*Problem description:*
The line holding "diff --git a/docs/todo.md b/docs/todo.md" and all lines that follow it to the end of the data: return these exactly, and nothing more.

*Dataset entries:*

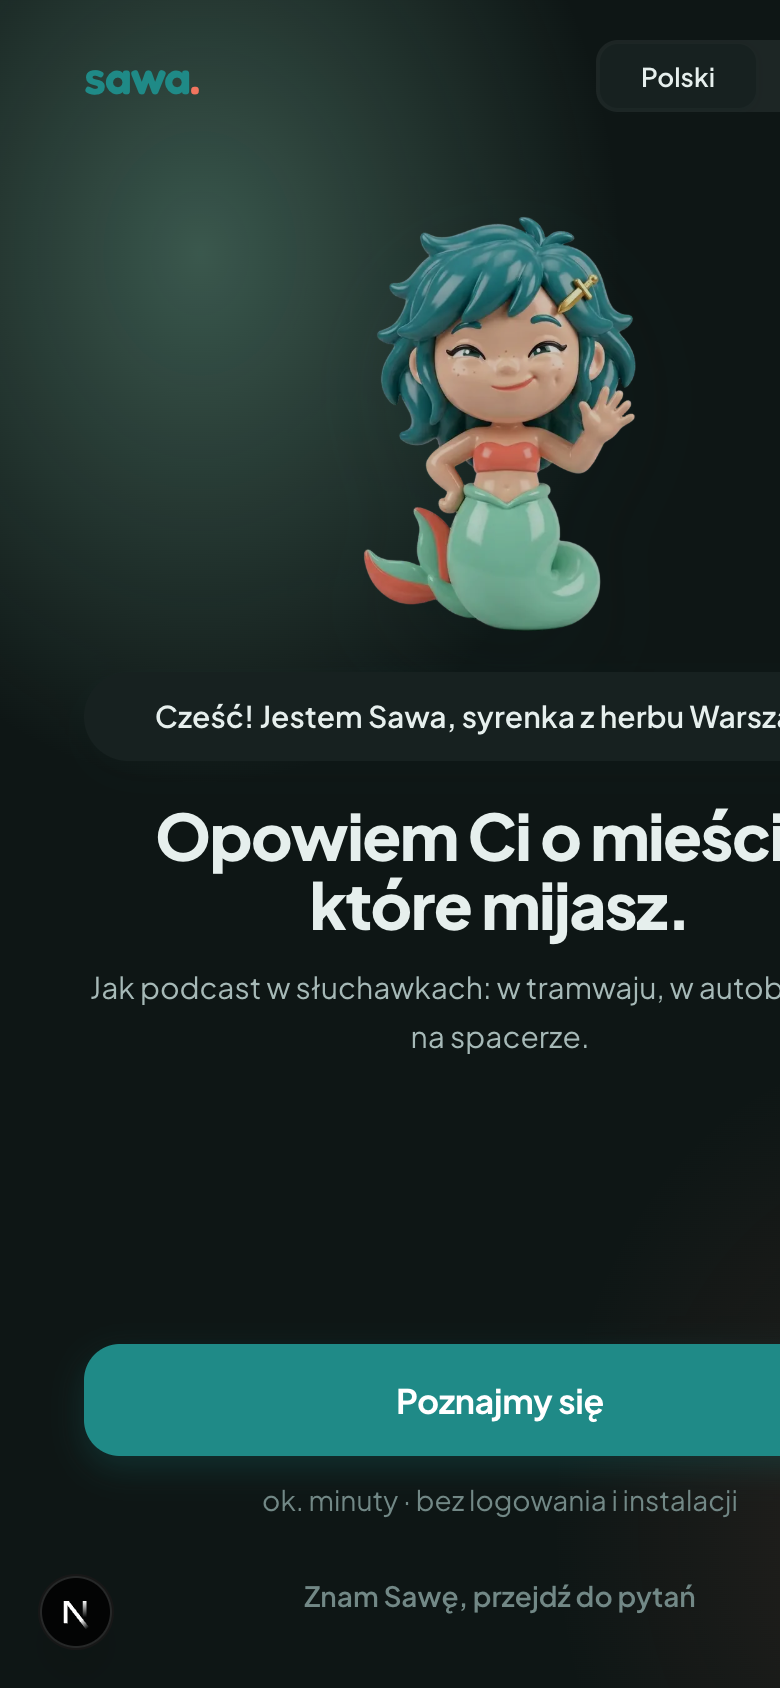
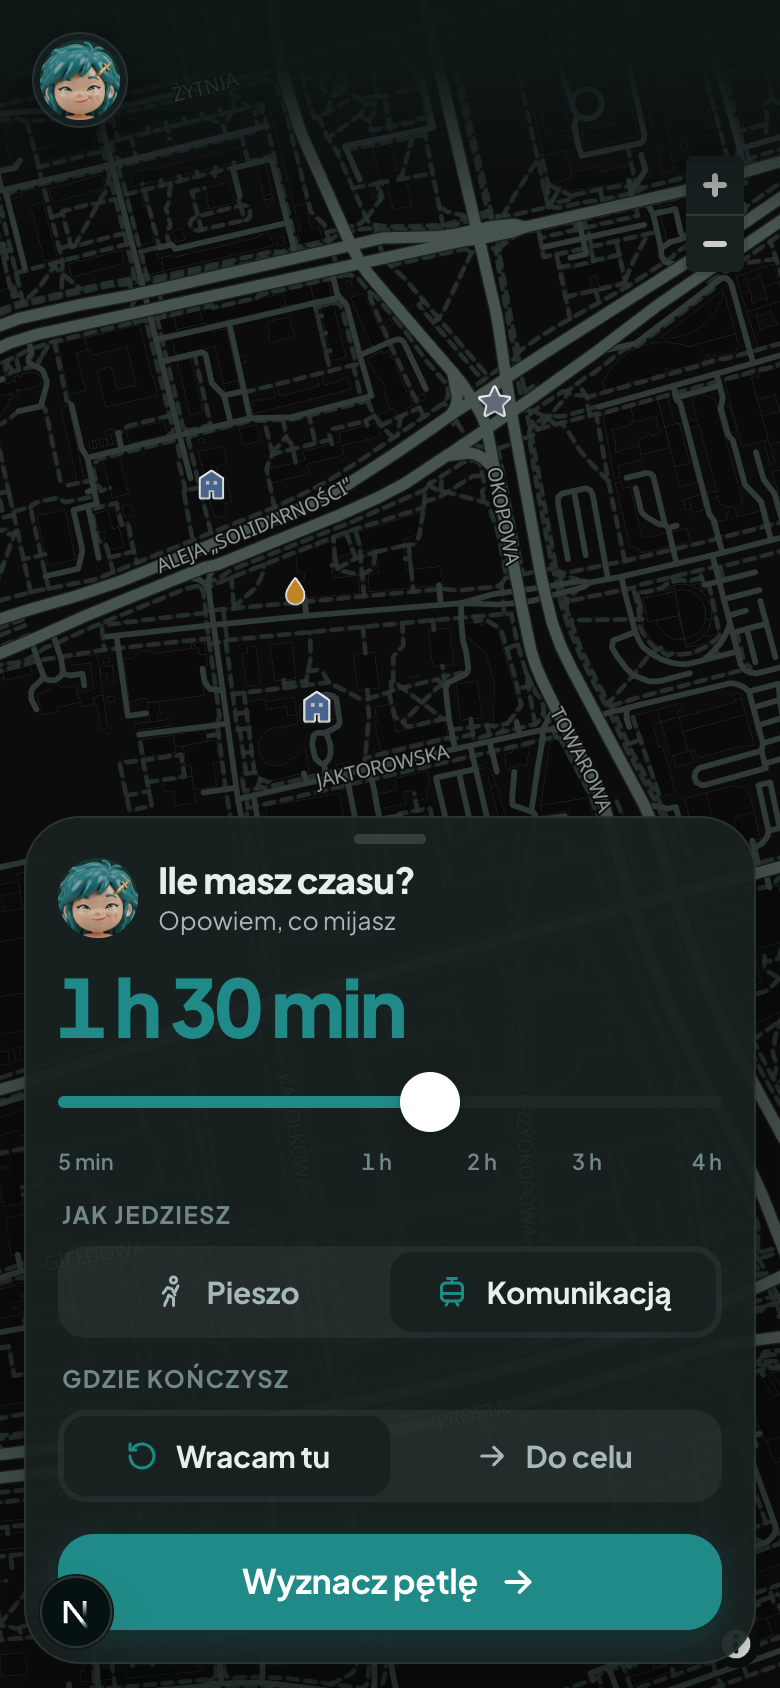
suwak czasu: rzadsze podziałki, wartość nad suwakiem

diff --git a/docs/ui/README.md b/docs/ui/README.md
@@ -21,6 +21,8 @@ Każdy zrzut ma jedną linię poniżej: plik, co pokazuje, decyzja (jeśli jest)
 
 | Plik | Co pokazuje | Zadanie | Decyzja |
 |---|---|---|---|
+| [2310-czas-nad-suwakiem-mobile](wyniki/2310-czas-nad-suwakiem-mobile.png) | Karta wyznaczania (ciemny motyw): pełny tytuł „Ile masz czasu?”, wartość 40 px w osobnym wierszu nad suwakiem, podziałki 5 min, 1 h, 2 h, 3 h, 4 h | T-143 | |
+| [2300-czas-a](propozycje/2300-czas-a-wartosc-nad-suwakiem-mobile.png), [b](propozycje/2300-czas-b-wartosc-jako-tytul-mobile.png), [c](propozycje/2300-czas-c-dymek-nad-kciukiem-mobile.png) | Nagłówek karty wyznaczania: „Ile masz czasu?” ucina się, bo w jednym wierszu stoją awatar, tytuł i wartość 52 px. **A · Wartość nad suwakiem**: nagłówek na całą szerokość, duża wartość w osobnym wierszu tuż nad suwakiem (+ok. 50 px wysokości). **B · Wartość jako tytuł**: „Masz 1 h 30 min” zamiast pytania, karta najniższa, liczba mniejsza. **C · Dymek nad kciukiem**: wartość jedzie z kciukiem; trzeba pilnować krawędzi i palca na telefonie. Podziałki rzadsze (5 min, 1 h, 2 h, 3 h, 4 h), jak w T-143. HTML: `propozycje/html/2300-czas-*.html` | ekran główny, T-143 | wybrany A (17.10, 23:05), wdrożony |
 | [2120-ulica-klik-mobile](wyniki/2120-ulica-klik-mobile.png), [hover-desktop](wyniki/2120-ulica-hover-desktop.png) | /mapa: kliknięta Chłodna z pasem i linią wzdłuż całej ulicy pod ikonami; na desktopie po najechaniu na ikonę Ogrodowej delikatny pas | T-154 | |
 | [2000-ulice-jako-linie-00-zestawienie](propozycje/2000-ulice-jako-linie-00-zestawienie.png) | Ulice jako linie zamiast jednej ikony (27 ulic w bazie to punkty, linię bierzemy z kafelków OpenFreeMap: `transportation_name`, filtr po nazwie). **A · Zakreślacz**: szeroki półprzezroczysty pas w kolorze grupy, nazwa wzdłuż linii. **B · Tablica na linii**: linia z białą obwódką jak trasa, co kawałek tablica z nazwą, po wybranej płynie przerywany ślad. **C · Sznur pereł**: z daleka znacznik, od zoomu 15 kropki wzdłuż ulicy, wybrana z poświatą i przesuwającymi się kropkami. Punkt ulicy w bazie leży na jej początku, więc ikonę trzeba przenieść na środek linii. HTML: `propozycje/html/ulice-jako-linie.html` | mapa | |
 | [2100-klastry-jasny-mobile](wyniki/2100-klastry-jasny-mobile.png), [ciemny](wyniki/2100-klastry-ciemny-mobile.png), [2100-kolor-tematu-jasny-mobile](wyniki/2100-kolor-tematu-jasny-mobile.png), [ciemny](wyniki/2100-kolor-tematu-ciemny-mobile.png), [2100-legenda-jasny-mobile](wyniki/2100-legenda-jasny-mobile.png), [ciemny](wyniki/2100-legenda-ciemny-mobile.png) | /mapa/playground bez trasy, 390 px: przy zoomie ok. 12 szklane kółka z liczbą miejsc, przy 15 pojedyncze naklejki; kolor glifu = kolor tematu (jak chipy), kształt = rodzaj; zwijana legenda pod przyciskami zoomu | T-150 (#101), T-151 (#102) | kolor punktu = temat, klastry wracają |

diff --git a/docs/todo.md b/docs/todo.md
@@ -150,7 +150,7 @@ Paweł robi frontend i generowanie głosu (T-43). Opowieści (T-45, T-41, T-42) 
 - [x] **T-140** Wyszukiwanie celu znajduje też ulice i adresy (dziś Google Places zwraca tylko miejsca) ([#97](https://github.com/Pawel-Uhma/Sawa/issues/97)). Równolegle z Text Search: Autocomplete (New) z typami adresu i ulicy + Place Details, adres pierwszy, pole `kind` w kontrakcie, pinezka w UI — `R3` — (Paweł z agentem, 20:25–20:40; do sprawdzenia na produkcji po deployu)
 - [ ] **T-141** Ciemny motyw: jaśniejsze ulice na mapie, syrenka czytelna na ciemnym tle — `R3` (Antek)
 - [ ] **T-142** Stany czekania (spinner, kółka) w czcionce i kolorach Sawy — `R3`
-- [ ] **T-143** Suwak czasu: rzadsze podziałki (np. co 30 min), gęste się nakładają — `R3` (Paweł)
+- [x] **T-143** Suwak czasu: rzadsze podziałki (np. co 30 min), gęste się nakładają — `R3` (Paweł, 23:10: podziałki 5 min, 1 h, 2 h, 3 h, 4 h; wartość czasu w osobnym wierszu nad suwakiem, bo ucinała „Ile masz czasu?”, wariant 2300-A)
 - [x] **T-148** Stop i pauza zatrzymują zegar jazdy także przed pierwszym miejscem: osobny stan „zatrzymane przez użytkownika” (`held` w `useRideClock`), wznowienie od tego samego miejsca, GPS (`useGpsClockSync`) nie przesuwa zegara przy zatrzymanej Sawie (#93) — `R3` — (Paweł z agentem, 17.10, 20:11, PR w toku)
 - [ ] **T-144** Głos czyta lata źle („1099” zamiast 1939, „1090” zamiast 1940, „5355” zamiast 53/55): sprawdzić, czy prompt pisze liczby słownie (T-98) — `R4`
 - [x] **T-145** Przetestować proxy z home labu (#63) na produkcji: API miasta, pojazdy — `R1` + Antek — (Jasiek, 20:15: PR #86, `WAW_API_BASE_URL` i `WAW_PROXY_KEY` na Railway; `/v1/vehicles/track` `stale: false` z pojazdami, odjazdy `realDeparture: true`)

*Result for this exercise:*
diff --git a/docs/todo.md b/docs/todo.md
@@ -150,7 +150,7 @@ Paweł robi frontend i generowanie głosu (T-43). Opowieści (T-45, T-41, T-42) 
 - [x] **T-140** Wyszukiwanie celu znajduje też ulice i adresy (dziś Google Places zwraca tylko miejsca) ([#97](https://github.com/Pawel-Uhma/Sawa/issues/97)). Równolegle z Text Search: Autocomplete (New) z typami adresu i ulicy + Place Details, adres pierwszy, pole `kind` w kontrakcie, pinezka w UI — `R3` — (Paweł z agentem, 20:25–20:40; do sprawdzenia na produkcji po deployu)
 - [ ] **T-141** Ciemny motyw: jaśniejsze ulice na mapie, syrenka czytelna na ciemnym tle — `R3` (Antek)
 - [ ] **T-142** Stany czekania (spinner, kółka) w czcionce i kolorach Sawy — `R3`
-- [ ] **T-143** Suwak czasu: rzadsze podziałki (np. co 30 min), gęste się nakładają — `R3` (Paweł)
+- [x] **T-143** Suwak czasu: rzadsze podziałki (np. co 30 min), gęste się nakładają — `R3` (Paweł, 23:10: podziałki 5 min, 1 h, 2 h, 3 h, 4 h; wartość czasu w osobnym wierszu nad suwakiem, bo ucinała „Ile masz czasu?”, wariant 2300-A)
 - [x] **T-148** Stop i pauza zatrzymują zegar jazdy także przed pierwszym miejscem: osobny stan „zatrzymane przez użytkownika” (`held` w `useRideClock`), wznowienie od tego samego miejsca, GPS (`useGpsClockSync`) nie przesuwa zegara przy zatrzymanej Sawie (#93) — `R3` — (Paweł z agentem, 17.10, 20:11, PR w toku)
 - [ ] **T-144** Głos czyta lata źle („1099” zamiast 1939, „1090” zamiast 1940, „5355” zamiast 53/55): sprawdzić, czy prompt pisze liczby słownie (T-98) — `R4`
 - [x] **T-145** Przetestować proxy z home labu (#63) na produkcji: API miasta, pojazdy — `R1` + Antek — (Jasiek, 20:15: PR #86, `WAW_API_BASE_URL` i `WAW_PROXY_KEY` na Railway; `/v1/vehicles/track` `stale: false` z pojazdami, odjazdy `realDeparture: true`)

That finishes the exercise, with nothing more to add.